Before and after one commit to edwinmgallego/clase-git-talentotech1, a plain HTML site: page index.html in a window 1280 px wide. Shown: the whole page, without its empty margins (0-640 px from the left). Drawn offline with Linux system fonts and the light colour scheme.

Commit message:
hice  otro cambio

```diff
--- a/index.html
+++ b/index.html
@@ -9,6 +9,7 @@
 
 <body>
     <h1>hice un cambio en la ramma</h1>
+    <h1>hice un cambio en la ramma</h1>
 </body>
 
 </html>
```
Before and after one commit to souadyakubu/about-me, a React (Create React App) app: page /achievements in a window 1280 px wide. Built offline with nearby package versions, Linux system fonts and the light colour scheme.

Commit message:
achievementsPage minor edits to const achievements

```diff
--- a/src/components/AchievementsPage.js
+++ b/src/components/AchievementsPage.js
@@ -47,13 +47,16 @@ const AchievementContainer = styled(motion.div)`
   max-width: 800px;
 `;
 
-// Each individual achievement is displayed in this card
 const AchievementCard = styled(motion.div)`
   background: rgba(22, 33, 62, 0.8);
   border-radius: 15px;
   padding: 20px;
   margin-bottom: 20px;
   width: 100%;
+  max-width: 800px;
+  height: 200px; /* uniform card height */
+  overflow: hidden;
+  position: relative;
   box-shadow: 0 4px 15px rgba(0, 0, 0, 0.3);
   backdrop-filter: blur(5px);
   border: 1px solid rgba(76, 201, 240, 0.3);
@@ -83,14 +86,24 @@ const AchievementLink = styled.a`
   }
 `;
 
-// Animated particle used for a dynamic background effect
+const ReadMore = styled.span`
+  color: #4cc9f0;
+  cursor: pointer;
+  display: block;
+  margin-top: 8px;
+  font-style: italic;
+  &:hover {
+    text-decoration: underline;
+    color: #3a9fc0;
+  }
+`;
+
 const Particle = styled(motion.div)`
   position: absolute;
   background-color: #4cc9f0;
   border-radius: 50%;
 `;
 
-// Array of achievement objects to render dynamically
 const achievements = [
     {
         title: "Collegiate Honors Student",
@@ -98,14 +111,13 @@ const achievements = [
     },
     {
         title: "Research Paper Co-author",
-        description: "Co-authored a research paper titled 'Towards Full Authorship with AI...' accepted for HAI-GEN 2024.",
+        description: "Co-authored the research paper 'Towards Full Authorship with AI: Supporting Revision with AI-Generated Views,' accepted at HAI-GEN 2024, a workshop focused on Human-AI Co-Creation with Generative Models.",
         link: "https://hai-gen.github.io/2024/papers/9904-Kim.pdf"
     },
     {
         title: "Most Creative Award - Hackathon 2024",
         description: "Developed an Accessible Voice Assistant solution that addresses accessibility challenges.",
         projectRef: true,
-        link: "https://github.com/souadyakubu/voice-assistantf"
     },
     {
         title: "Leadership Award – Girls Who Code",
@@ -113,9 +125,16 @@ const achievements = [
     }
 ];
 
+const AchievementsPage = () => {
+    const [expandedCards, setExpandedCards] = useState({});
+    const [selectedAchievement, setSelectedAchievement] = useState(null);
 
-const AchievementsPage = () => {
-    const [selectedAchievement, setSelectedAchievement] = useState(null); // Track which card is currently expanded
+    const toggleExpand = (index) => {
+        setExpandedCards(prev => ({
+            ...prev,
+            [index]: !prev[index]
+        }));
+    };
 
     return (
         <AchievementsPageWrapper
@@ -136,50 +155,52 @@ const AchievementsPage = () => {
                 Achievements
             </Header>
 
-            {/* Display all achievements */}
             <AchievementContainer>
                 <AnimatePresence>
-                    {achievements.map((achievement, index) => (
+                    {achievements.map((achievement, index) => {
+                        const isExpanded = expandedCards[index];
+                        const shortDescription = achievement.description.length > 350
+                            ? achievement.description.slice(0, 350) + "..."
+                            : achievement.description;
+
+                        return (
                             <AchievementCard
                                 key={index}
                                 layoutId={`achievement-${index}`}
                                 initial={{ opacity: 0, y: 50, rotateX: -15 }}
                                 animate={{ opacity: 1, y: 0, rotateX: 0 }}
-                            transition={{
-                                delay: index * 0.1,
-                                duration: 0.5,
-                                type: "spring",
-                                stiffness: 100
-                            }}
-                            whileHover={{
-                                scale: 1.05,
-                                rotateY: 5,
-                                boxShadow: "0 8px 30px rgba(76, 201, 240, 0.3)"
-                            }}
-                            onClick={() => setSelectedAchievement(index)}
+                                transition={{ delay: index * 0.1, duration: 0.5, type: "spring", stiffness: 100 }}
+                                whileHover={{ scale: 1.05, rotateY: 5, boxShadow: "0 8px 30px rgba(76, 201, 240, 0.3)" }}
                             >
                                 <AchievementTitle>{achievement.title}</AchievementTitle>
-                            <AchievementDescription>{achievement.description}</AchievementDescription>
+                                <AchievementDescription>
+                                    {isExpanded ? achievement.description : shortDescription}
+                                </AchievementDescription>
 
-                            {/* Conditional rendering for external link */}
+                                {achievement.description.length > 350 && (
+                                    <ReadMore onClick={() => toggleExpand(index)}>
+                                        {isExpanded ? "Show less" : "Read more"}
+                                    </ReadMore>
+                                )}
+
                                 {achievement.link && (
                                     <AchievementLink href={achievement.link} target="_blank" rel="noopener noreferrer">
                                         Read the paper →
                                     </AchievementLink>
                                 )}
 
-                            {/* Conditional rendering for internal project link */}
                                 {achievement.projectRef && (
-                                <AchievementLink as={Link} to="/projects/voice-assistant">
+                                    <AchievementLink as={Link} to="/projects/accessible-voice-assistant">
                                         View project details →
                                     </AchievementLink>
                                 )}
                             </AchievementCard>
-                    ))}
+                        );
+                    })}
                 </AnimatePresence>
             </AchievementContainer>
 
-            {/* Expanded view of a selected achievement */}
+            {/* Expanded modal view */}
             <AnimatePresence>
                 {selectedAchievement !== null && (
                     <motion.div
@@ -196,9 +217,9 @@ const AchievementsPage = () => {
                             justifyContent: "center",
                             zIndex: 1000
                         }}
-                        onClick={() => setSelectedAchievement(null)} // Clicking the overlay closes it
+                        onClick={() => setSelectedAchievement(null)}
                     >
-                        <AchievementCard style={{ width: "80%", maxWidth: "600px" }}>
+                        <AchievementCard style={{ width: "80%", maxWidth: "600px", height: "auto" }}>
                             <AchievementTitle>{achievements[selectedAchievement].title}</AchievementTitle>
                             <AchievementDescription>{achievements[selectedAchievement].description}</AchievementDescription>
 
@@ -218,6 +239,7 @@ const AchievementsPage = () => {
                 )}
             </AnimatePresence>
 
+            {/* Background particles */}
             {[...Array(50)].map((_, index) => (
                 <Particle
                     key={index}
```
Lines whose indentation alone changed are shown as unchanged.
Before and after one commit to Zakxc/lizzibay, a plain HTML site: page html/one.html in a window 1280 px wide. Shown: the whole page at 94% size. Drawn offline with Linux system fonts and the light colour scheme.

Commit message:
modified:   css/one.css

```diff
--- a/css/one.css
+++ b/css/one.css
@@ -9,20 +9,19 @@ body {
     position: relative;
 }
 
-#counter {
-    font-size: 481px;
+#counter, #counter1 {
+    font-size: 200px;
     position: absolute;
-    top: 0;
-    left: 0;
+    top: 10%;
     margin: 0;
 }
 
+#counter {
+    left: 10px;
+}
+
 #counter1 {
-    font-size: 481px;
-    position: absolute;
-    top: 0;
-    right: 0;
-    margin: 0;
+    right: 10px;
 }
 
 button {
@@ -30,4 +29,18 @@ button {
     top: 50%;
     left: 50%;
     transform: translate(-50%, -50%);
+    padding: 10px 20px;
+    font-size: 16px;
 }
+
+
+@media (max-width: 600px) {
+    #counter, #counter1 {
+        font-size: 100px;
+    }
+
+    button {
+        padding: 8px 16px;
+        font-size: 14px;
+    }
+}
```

------------------------------------------------------------------------

Exactly as given, repeat each line above.

Written solution |
Before and after one commit to edwinmgallego/clase-git-talentotech1, a plain HTML site: page index.html in a window 1280 px wide. Shown: the whole page, without its empty margins (0-640 px from the left). Drawn offline with Linux system fonts and the light colour scheme.

Commit message:
hice  otro cambio

```diff
--- a/index.html
+++ b/index.html
@@ -9,6 +9,7 @@
 
 <body>
     <h1>hice un cambio en la ramma</h1>
+    <h1>hice un cambio en la ramma</h1>
 </body>
 
 </html>
```
Before and after one commit to souadyakubu/about-me, a React (Create React App) app: page /achievements in a window 1280 px wide. Built offline with nearby package versions, Linux system fonts and the light colour scheme.

Commit message:
achievementsPage minor edits to const achievements

```diff
--- a/src/components/AchievementsPage.js
+++ b/src/components/AchievementsPage.js
@@ -47,13 +47,16 @@ const AchievementContainer = styled(motion.div)`
   max-width: 800px;
 `;
 
-// Each individual achievement is displayed in this card
 const AchievementCard = styled(motion.div)`
   background: rgba(22, 33, 62, 0.8);
   border-radius: 15px;
   padding: 20px;
   margin-bottom: 20px;
   width: 100%;
+  max-width: 800px;
+  height: 200px; /* uniform card height */
+  overflow: hidden;
+  position: relative;
   box-shadow: 0 4px 15px rgba(0, 0, 0, 0.3);
   backdrop-filter: blur(5px);
   border: 1px solid rgba(76, 201, 240, 0.3);
@@ -83,14 +86,24 @@ const AchievementLink = styled.a`
   }
 `;
 
-// Animated particle used for a dynamic background effect
+const ReadMore = styled.span`
+  color: #4cc9f0;
+  cursor: pointer;
+  display: block;
+  margin-top: 8px;
+  font-style: italic;
+  &:hover {
+    text-decoration: underline;
+    color: #3a9fc0;
+  }
+`;
+
 const Particle = styled(motion.div)`
   position: absolute;
   background-color: #4cc9f0;
   border-radius: 50%;
 `;
 
-// Array of achievement objects to render dynamically
 const achievements = [
     {
         title: "Collegiate Honors Student",
@@ -98,14 +111,13 @@ const achievements = [
     },
     {
         title: "Research Paper Co-author",
-        description: "Co-authored a research paper titled 'Towards Full Authorship with AI...' accepted for HAI-GEN 2024.",
+        description: "Co-authored the research paper 'Towards Full Authorship with AI: Supporting Revision with AI-Generated Views,' accepted at HAI-GEN 2024, a workshop focused on Human-AI Co-Creation with Generative Models.",
         link: "https://hai-gen.github.io/2024/papers/9904-Kim.pdf"
     },
     {
         title: "Most Creative Award - Hackathon 2024",
         description: "Developed an Accessible Voice Assistant solution that addresses accessibility challenges.",
         projectRef: true,
-        link: "https://github.com/souadyakubu/voice-assistantf"
     },
     {
         title: "Leadership Award – Girls Who Code",
@@ -113,9 +125,16 @@ const achievements = [
     }
 ];
 
+const AchievementsPage = () => {
+    const [expandedCards, setExpandedCards] = useState({});
+    const [selectedAchievement, setSelectedAchievement] = useState(null);
 
-const AchievementsPage = () => {
-    const [selectedAchievement, setSelectedAchievement] = useState(null); // Track which card is currently expanded
+    const toggleExpand = (index) => {
+        setExpandedCards(prev => ({
+            ...prev,
+            [index]: !prev[index]
+        }));
+    };
 
     return (
         <AchievementsPageWrapper
@@ -136,50 +155,52 @@ const AchievementsPage = () => {
                 Achievements
             </Header>
 
-            {/* Display all achievements */}
             <AchievementContainer>
                 <AnimatePresence>
-                    {achievements.map((achievement, index) => (
+                    {achievements.map((achievement, index) => {
+                        const isExpanded = expandedCards[index];
+                        const shortDescription = achievement.description.length > 350
+                            ? achievement.description.slice(0, 350) + "..."
+                            : achievement.description;
+
+                        return (
                             <AchievementCard
                                 key={index}
                                 layoutId={`achievement-${index}`}
                                 initial={{ opacity: 0, y: 50, rotateX: -15 }}
                                 animate={{ opacity: 1, y: 0, rotateX: 0 }}
-                            transition={{
-                                delay: index * 0.1,
-                                duration: 0.5,
-                                type: "spring",
-                                stiffness: 100
-                            }}
-                            whileHover={{
-                                scale: 1.05,
-                                rotateY: 5,
-                                boxShadow: "0 8px 30px rgba(76, 201, 240, 0.3)"
-                            }}
-                            onClick={() => setSelectedAchievement(index)}
+                                transition={{ delay: index * 0.1, duration: 0.5, type: "spring", stiffness: 100 }}
+                                whileHover={{ scale: 1.05, rotateY: 5, boxShadow: "0 8px 30px rgba(76, 201, 240, 0.3)" }}
                             >
                                 <AchievementTitle>{achievement.title}</AchievementTitle>
-                            <AchievementDescription>{achievement.description}</AchievementDescription>
+                                <AchievementDescription>
+                                    {isExpanded ? achievement.description : shortDescription}
+                                </AchievementDescription>
 
-                            {/* Conditional rendering for external link */}
+                                {achievement.description.length > 350 && (
+                                    <ReadMore onClick={() => toggleExpand(index)}>
+                                        {isExpanded ? "Show less" : "Read more"}
+                                    </ReadMore>
+                                )}
+
                                 {achievement.link && (
                                     <AchievementLink href={achievement.link} target="_blank" rel="noopener noreferrer">
                                         Read the paper →
                                     </AchievementLink>
                                 )}
 
-                            {/* Conditional rendering for internal project link */}
                                 {achievement.projectRef && (
-                                <AchievementLink as={Link} to="/projects/voice-assistant">
+                                    <AchievementLink as={Link} to="/projects/accessible-voice-assistant">
                                         View project details →
                                     </AchievementLink>
                                 )}
                             </AchievementCard>
-                    ))}
+                        );
+                    })}
                 </AnimatePresence>
             </AchievementContainer>
 
-            {/* Expanded view of a selected achievement */}
+            {/* Expanded modal view */}
             <AnimatePresence>
                 {selectedAchievement !== null && (
                     <motion.div
@@ -196,9 +217,9 @@ const AchievementsPage = () => {
                             justifyContent: "center",
                             zIndex: 1000
                         }}
-                        onClick={() => setSelectedAchievement(null)} // Clicking the overlay closes it
+                        onClick={() => setSelectedAchievement(null)}
                     >
-                        <AchievementCard style={{ width: "80%", maxWidth: "600px" }}>
+                        <AchievementCard style={{ width: "80%", maxWidth: "600px", height: "auto" }}>
                             <AchievementTitle>{achievements[selectedAchievement].title}</AchievementTitle>
                             <AchievementDescription>{achievements[selectedAchievement].description}</AchievementDescription>
 
@@ -218,6 +239,7 @@ const AchievementsPage = () => {
                 )}
             </AnimatePresence>
 
+            {/* Background particles */}
             {[...Array(50)].map((_, index) => (
                 <Particle
                     key={index}
```
Lines whose indentation alone changed are shown as unchanged.
Before and after one commit to Zakxc/lizzibay, a plain HTML site: page html/one.html in a window 1280 px wide. Shown: the whole page at 94% size. Drawn offline with Linux system fonts and the light colour scheme.

Commit message:
modified:   css/one.css

```diff
--- a/css/one.css
+++ b/css/one.css
@@ -9,20 +9,19 @@ body {
     position: relative;
 }
 
-#counter {
-    font-size: 481px;
+#counter, #counter1 {
+    font-size: 200px;
     position: absolute;
-    top: 0;
-    left: 0;
+    top: 10%;
     margin: 0;
 }
 
+#counter {
+    left: 10px;
+}
+
 #counter1 {
-    font-size: 481px;
-    position: absolute;
-    top: 0;
-    right: 0;
-    margin: 0;
+    right: 10px;
 }
 
 button {
@@ -30,4 +29,18 @@ button {
     top: 50%;
     left: 50%;
     transform: translate(-50%, -50%);
+    padding: 10px 20px;
+    font-size: 16px;
 }
+
+
+@media (max-width: 600px) {
+    #counter, #counter1 {
+        font-size: 100px;
+    }
+
+    button {
+        padding: 8px 16px;
+        font-size: 14px;
+    }
+}
```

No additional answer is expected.